Reblogged from science-junkie  394 notes


Scientists visualise the scars left by heart attacks

These images show (A) a healthy heart and (B) a heart damaged due to a lack of oxygen during a heart attack.

As you can see, the microstructure of a heart changes after a heart attack (B). The scar (outlined area), is formed because of the tissue death caused by a local lack of oxygen, and the consistency of muscle cell arrangement compared to the healthy heart (A) is lost. This will affect how much blood the heart can pump into the body within one heartbeat.

The images taken by BBSRC-funded researchers at the British Heart Foundation Experimental Magnetic Resonance Unit (BMRU), University of Oxford, were generated by a special type of imaging technique that measures the motion and movement of water molecules in the heart tissue.

This new technology, that Dr Jurgen Schneider and his team have developed, could eventually allow doctors to be able to look at a 3D+T representation of the patient’s heart, zoom-in on any relevant detail (a coronary vessel blockage or a damaged part of tissue), assess treatment options, and predict outcomes for the specific individual before the patient even enters the operating theatre. Much of this vision is still far ahead. Nonetheless, this research is vital to its development.

Image credit: BHF Experimental MR Unit, Radcliffe Department of Medicine, Division of Cardiovascular Medicine, University of Oxford.

Read more:

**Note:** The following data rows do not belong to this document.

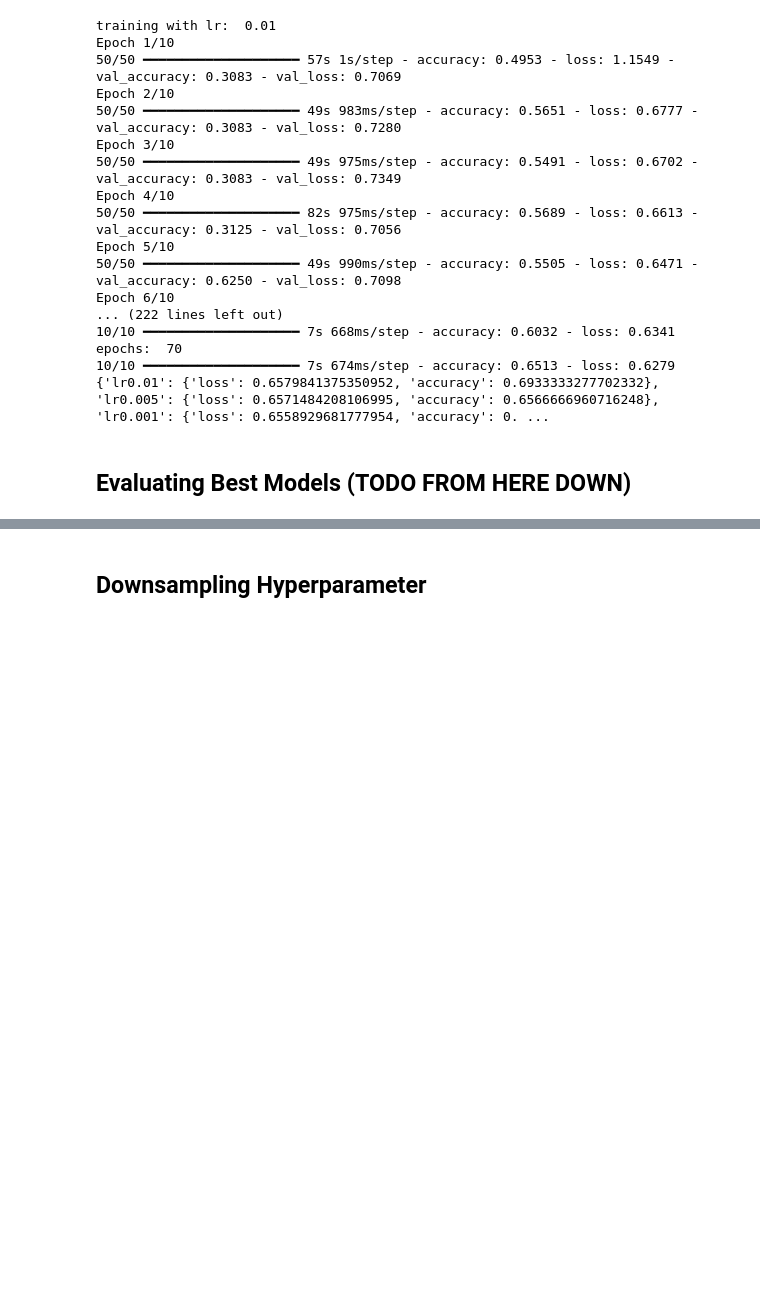
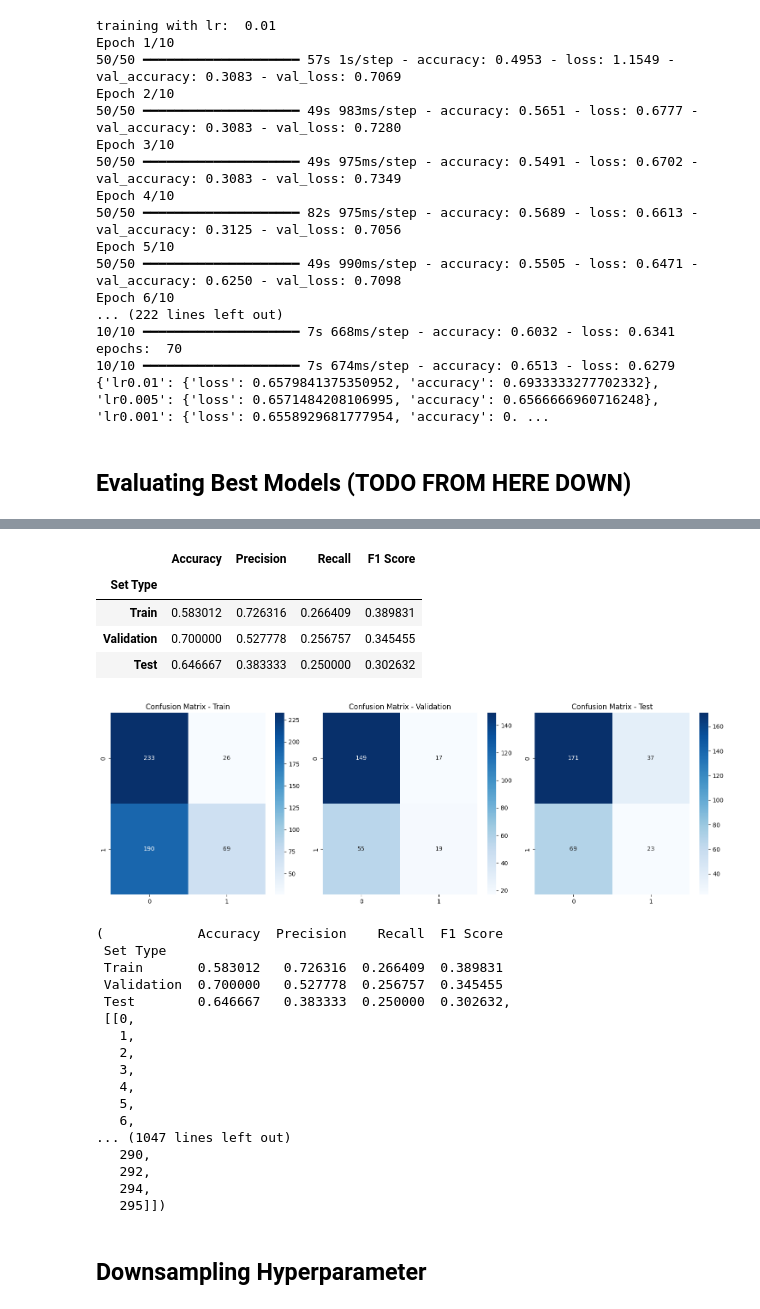
Before and after one commit to Kimberly97llp/cvproject, a Jupyter notebook: experiment1.ipynb, the cells around one changed output, grey strips where cells are left out. Drawn from its saved outputs; the diff is of its cells as text; code cells hidden in the pictures; blank space fills up the shorter version.

```diff
--- a/experiment1.ipynb
+++ b/experiment1.ipynb
@@ -300,7 +300,7 @@ def preprocess_data(data):
     images, labels, ages = [], [], []
 
     for entry in data.values():
-        image = forresnet(entry['image'], False)
+        image = forresnet(entry['image'], True)
         label = entry['case_pca']
         age = entry['patient_age']
         images.append(image)
@@ -767,15 +767,14 @@ evaluate_model(up_epochs[70], 0.5, X_train, y_train, X_val, y_val, X_test, y_tes
 # %%
 
-model = get_model(0.005)
-
-# ADD EARLY STOPPING
+model = get_model(0.01)
+early_stopping = EarlyStopping(monitor='val_loss', patience = 6, restore_best_weights = True)
 
 # Train the model
-history = model.fit(X_train, y_train,
-                    epochs=70,
-                    batch_size=64,
-                    validation_data=(X_val, y_val))
+history = model.fit(dX_train, dy_train,
+                epochs=15,
+                batch_size=64,
+                validation_data=(X_val, y_val),
+                callbacks = [early_stopping])
+bestModel = model
 
-bestUpModel = model
-
-bestUpModel
+bestModel
@@ -788,2 +805,3 @@ bestUpTestMetrics = {'loss' : test_loss,
 # %%
-evaluate_model(bestUpModel, 0.5, X_train, y_train, X_val, y_val, X_test, y_test, include_test = True)
+evaluate_model(bestModel, 0.5, dX_train, dy_train, X_val, y_val, X_test, y_test, include_test = True)
+# %% [output]
@@ -790,2 +811,25 @@ evaluate_model(bestUpModel, 0.5, X_train, y_train, X_val, y_val, X_test, y_test,
+|  | Accuracy | Precision | Recall | F1 Score |
+| Set Type |  |  |  |  |
+| Train | 0.583012 | 0.726316 | 0.266409 | 0.389831 |
+| Validation | 0.700000 | 0.527778 | 0.256757 | 0.345455 |
+| Test | 0.646667 | 0.383333 | 0.250000 | 0.302632 |
+[figure, added]
+(            Accuracy  Precision    Recall  F1 Score
+ Set Type
+ Train       0.583012   0.726316  0.266409  0.389831
+ Validation  0.700000   0.527778  0.256757  0.345455
+ Test        0.646667   0.383333  0.250000  0.302632,
+ [[0,
+   1,
+   2,
+   3,
+   4,
+   5,
+   6,
+... (1047 lines left out)
+   290,
+   292,
+   294,
+   295]])
 # %% [markdown]
 ## Downsampling Hyperparameter
```
Also changed, not shown: parts of 4 cells of this notebook.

Read more on how BBSRC-funded scientists are trying to mend broken hearts:

Reblogged from prostheticknowledge  484 notes

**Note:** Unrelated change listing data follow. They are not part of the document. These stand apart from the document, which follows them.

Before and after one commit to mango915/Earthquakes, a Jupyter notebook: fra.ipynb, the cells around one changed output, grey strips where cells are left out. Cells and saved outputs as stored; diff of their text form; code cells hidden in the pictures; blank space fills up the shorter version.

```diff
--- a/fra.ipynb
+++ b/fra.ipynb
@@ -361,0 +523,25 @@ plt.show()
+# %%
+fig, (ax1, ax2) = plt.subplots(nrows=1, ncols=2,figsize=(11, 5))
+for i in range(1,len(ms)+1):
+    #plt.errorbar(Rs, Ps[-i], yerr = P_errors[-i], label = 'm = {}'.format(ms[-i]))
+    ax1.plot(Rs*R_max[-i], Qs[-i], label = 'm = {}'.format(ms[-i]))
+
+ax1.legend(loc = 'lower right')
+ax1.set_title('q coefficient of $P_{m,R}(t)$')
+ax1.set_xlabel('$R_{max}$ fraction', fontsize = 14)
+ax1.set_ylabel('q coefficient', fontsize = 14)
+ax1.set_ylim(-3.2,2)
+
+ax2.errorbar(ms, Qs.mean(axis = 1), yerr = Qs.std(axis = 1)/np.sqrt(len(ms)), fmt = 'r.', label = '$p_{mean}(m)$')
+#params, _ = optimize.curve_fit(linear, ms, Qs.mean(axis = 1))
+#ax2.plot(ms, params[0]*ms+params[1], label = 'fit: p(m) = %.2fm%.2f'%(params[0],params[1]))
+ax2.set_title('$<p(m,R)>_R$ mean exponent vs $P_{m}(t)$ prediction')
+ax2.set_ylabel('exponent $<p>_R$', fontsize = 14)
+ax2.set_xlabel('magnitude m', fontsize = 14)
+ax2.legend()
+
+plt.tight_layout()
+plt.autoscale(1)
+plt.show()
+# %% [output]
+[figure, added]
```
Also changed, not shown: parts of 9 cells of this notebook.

Reading My Body

Abstract sound instrument from vtol reads tattoos as sheet music - video embedded below:

а sound controller that uses tattoo as a music score

this is a special instrument that combines human body and robotic system into a single entity that is designed to automate creative process in an attempt to represent the artist and his instrument as a creative hybrid. The device consists of a railing with comfortable hand holders and two parallel, but offset from each other black lines’ sensors that move along the arm using a stepper motor. It is equipped with a 3-dimensional Wii remote controller that uses the OSC protocol in order to give a possibility of additional expression achieved by moving hand in space.

You can find out more at vtol’s website here

Reblogged from prostheticknowledge  1,607 notes


Turbulence: Watercolor + Magic

First in a series of geometric watercolour paintings using an industrial robot arm, put together by Dr. Woohoo - video embedded below:

This is the first experiment by Dr. Woohoo in a series that explores the relationship between a robot + a artist with the objective of enhancing what is creatively possible by combining the strengths of each, while using watercolors as the natural media.

Music: Kid Koala

Reblogged from simply-esque  63,135 notes



Okay so I think Chris Evans was saying in an interview about how it’s always the children who discover the hero in disguise, and I just realized why: it’s because they’re short enough to see under the hat and they’re innocent and hopeful enough to still believe in heroes.

it’s because they’re short enough to see under the hat